AI has caused a stir in the creative industries, where many writers, actors, and artists view technology as directly antagonistic to their trade.
The Writers Guild of America (WGA) initiated strike action in May and was joined by members of The Screen Actors Guild – American Federation of Television and Radio Artists (SAG-AFTRA).
Unions banded together at a rally in Los Angeles last Wednesday attended by members of the WGA, SAG-AFTRA, the Directors Guild, IATSE, the Teamsters, and the American Federation of Musicians. Industrial action has already cost the industry an estimated $1.5bn.
AI’s impact on the creative industry has become a real battleground – creative unions are fighting to protect their jobs and the authenticity of their industry. In another plot twist this week, Marvel used AI to generate the opening credits for its Disney+ series, Secret Invasion, which were subsequently blasted on social media.
Samuel L. Jackson, who stars in Secret Invasion, discussed AI in a recent interview with Rolling Stone.
“People just started worrying about that? I asked about that a long time ago,” said Jackson, while describing his past experiences with on-set ‘scanning.’ “The first time I got scanned for George Lucas, I was like, ‘What’s this for?’”
Jackson didn’t make it clear what producers were scanning him for, but it’s highly likely to be for the purposes of digital effects.

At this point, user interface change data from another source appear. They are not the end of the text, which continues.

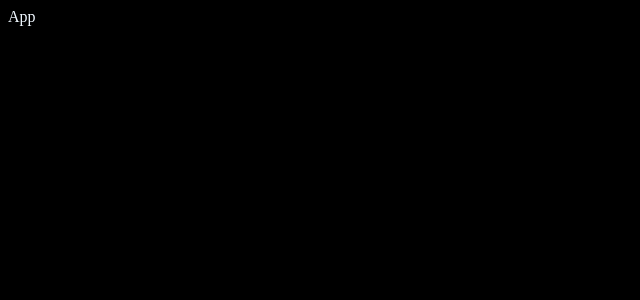
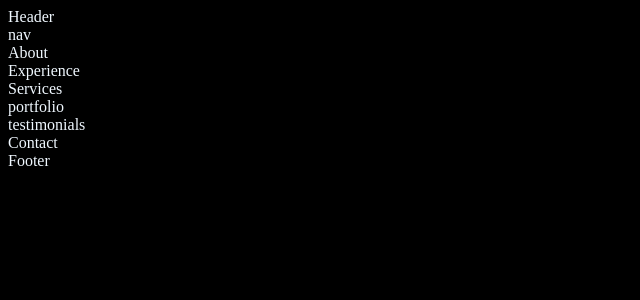
Before and after one commit to Vinothjv10/React-1, a React (Create React App) app: page / in a window 1280 px wide. Shown: the top 300 px of the page, without its empty margins (0-640 px from the left). Built offline with nearby package versions, Linux system fonts and the light colour scheme.

Commit message:
all components created

```diff
--- a/src/App.jsx
+++ b/src/App.jsx
@@ -1,8 +1,27 @@
 import React from 'react'
+import Header from './components/header/Header'
+import Nav from './components/nav/Nav'
+import About from './components/about/About'
+import Experience from './components/experience/Experience'
+import Services from './components/services/Services'
+import Portfolio from './components/portfolio/Portfolio'
+import Testimonials from './components/testimonials/testimonials'
+import Contact from './components/contact/Contact'
+import Footer from './components/footer/Footer'
 
 const App = () => {
     return (
-        <div>App</div>
+        <>
+            <Header />
+            <Nav />
+            <About />
+            <Experience />
+            <Services />
+            <Portfolio />
+            <Testimonials />
+            <Contact />
+            <Footer />
+        </>
     )
 }
 
--- a/src/components/footer/Footer.jsx
+++ b/src/components/footer/Footer.jsx
@@ -0,0 +1,10 @@
+import React from 'react'
+import './footer.css'
+
+const Footer = () => {
+    return (
+        <div>Footer</div>
+    )
+}
+
+export default Footer
--- a/src/components/header/Header.jsx
+++ b/src/components/header/Header.jsx
@@ -0,0 +1,10 @@
+import React from 'react'
+import './header.css'
+
+const Header = () => {
+    return (
+        <div>Header</div>
+    )
+}
+
+export default Header
--- a/src/components/nav/Nav.jsx
+++ b/src/components/nav/Nav.jsx
@@ -0,0 +1,10 @@
+import React from 'react'
+import './nav.css'
+
+const nav = () => {
+    return (
+        <div>nav</div>
+    )
+}
+
+export default nav
--- a/src/components/portfolio/Portfolio.jsx
+++ b/src/components/portfolio/Portfolio.jsx
@@ -0,0 +1,10 @@
+import React from 'react'
+import './portfolio.css'
+
+const portfolio = () => {
+    return (
+        <div>portfolio</div>
+    )
+}
+
+export default portfolio
--- a/src/components/services/Services.jsx
+++ b/src/components/services/Services.jsx
@@ -0,0 +1,10 @@
+import React from 'react'
+import './services.css'
+
+const Services = () => {
+    return (
+        <div>Services</div>
+    )
+}
+
+export default Services
--- a/src/components/testimonials/testimonials.jsx
+++ b/src/components/testimonials/testimonials.jsx
@@ -0,0 +1,10 @@
+import React from 'react'
+import './testimonials.css'
+
+const testimonials = () => {
+    return (
+        <div>testimonials</div>
+    )
+}
+
+export default testimonials
```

But therein lies part of the issue – do actors know what their data could be used for in the future?
He further added, “George and I are good friends, so we kind of had a laugh about it because I thought he was doing it because he had all those old guys in ‘Episode I,’ and if something happened to them, he still wanted to put them in the movie.”
“Ever since I’ve been in the Marvel Universe, every time you change costumes in a Marvel movie, they scan you,” Jackson said. “Ever since I did ‘Captain Marvel,’ and they did the Lola project where they de-aged me and everything else, it’s like, ‘Well, I guess they can do this anytime they want to do it if they really want to.’”
Jackson revealed that he scrutinizes his contracts and refuses to sign any ambiguous clauses.
Some clauses would enable producers to use his data after his death – or ‘in perpetuity.’ This isn’t unprecedented – James Earl Jones, who voiced Darth Vader, approved the use of AI-generated voice replicas for that character.
Is AI the future of TV and film?
With AI, producers could build a database of 3D models. Why hire new actors when you’ve got digital copies of Hollywood’s very best?
Such a scenario would be its own sci-fi movie plot brought to life by AI, where deceased actors fight out battles in their immortality.
“Future actors should do what I always do when I get a contract, and it has the words ‘in perpetuity’ and ‘known and unknown’ on it: I cross that **** out. It’s my way of saying, ‘No, I do not approve of this,’” Jackson advised.
AI companies already offer state-of-the-art software for simulating realistic environments with minimal human input, including generating animated scenes from text prompts.
If creative industries don’t fight back, it’s entirely possible that a stack of AI tools will replace the intricate network of professionals that made film and TV what it is today.